Assignment
Copy every record below exactly as it appears.

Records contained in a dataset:
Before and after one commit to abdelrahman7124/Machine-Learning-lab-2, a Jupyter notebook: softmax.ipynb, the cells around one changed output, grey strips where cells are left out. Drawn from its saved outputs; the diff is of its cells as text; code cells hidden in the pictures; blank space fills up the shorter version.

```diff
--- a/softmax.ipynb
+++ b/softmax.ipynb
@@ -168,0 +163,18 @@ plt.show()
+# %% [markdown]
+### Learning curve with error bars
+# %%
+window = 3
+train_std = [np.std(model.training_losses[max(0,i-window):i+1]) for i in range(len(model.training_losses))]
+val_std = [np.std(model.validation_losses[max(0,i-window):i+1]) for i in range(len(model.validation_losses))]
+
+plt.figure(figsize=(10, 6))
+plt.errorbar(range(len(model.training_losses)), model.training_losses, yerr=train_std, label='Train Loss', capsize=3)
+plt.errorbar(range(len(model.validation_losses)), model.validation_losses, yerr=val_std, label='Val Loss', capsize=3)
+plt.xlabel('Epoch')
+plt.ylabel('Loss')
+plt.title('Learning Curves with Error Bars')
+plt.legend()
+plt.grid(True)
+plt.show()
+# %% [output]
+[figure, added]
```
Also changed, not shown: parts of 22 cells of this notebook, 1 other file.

Response box
Before and after one commit to abdelrahman7124/Machine-Learning-lab-2, a Jupyter notebook: softmax.ipynb, the cells around one changed output, grey strips where cells are left out. Drawn from its saved outputs; the diff is of its cells as text; code cells hidden in the pictures; blank space fills up the shorter version.

```diff
--- a/softmax.ipynb
+++ b/softmax.ipynb
@@ -168,0 +163,18 @@ plt.show()
+# %% [markdown]
+### Learning curve with error bars
+# %%
+window = 3
+train_std = [np.std(model.training_losses[max(0,i-window):i+1]) for i in range(len(model.training_losses))]
+val_std = [np.std(model.validation_losses[max(0,i-window):i+1]) for i in range(len(model.validation_losses))]
+
+plt.figure(figsize=(10, 6))
+plt.errorbar(range(len(model.training_losses)), model.training_losses, yerr=train_std, label='Train Loss', capsize=3)
+plt.errorbar(range(len(model.validation_losses)), model.validation_losses, yerr=val_std, label='Val Loss', capsize=3)
+plt.xlabel('Epoch')
+plt.ylabel('Loss')
+plt.title('Learning Curves with Error Bars')
+plt.legend()
+plt.grid(True)
+plt.show()
+# %% [output]
+[figure, added]
```
Also changed, not shown: parts of 22 cells of this notebook, 1 other file.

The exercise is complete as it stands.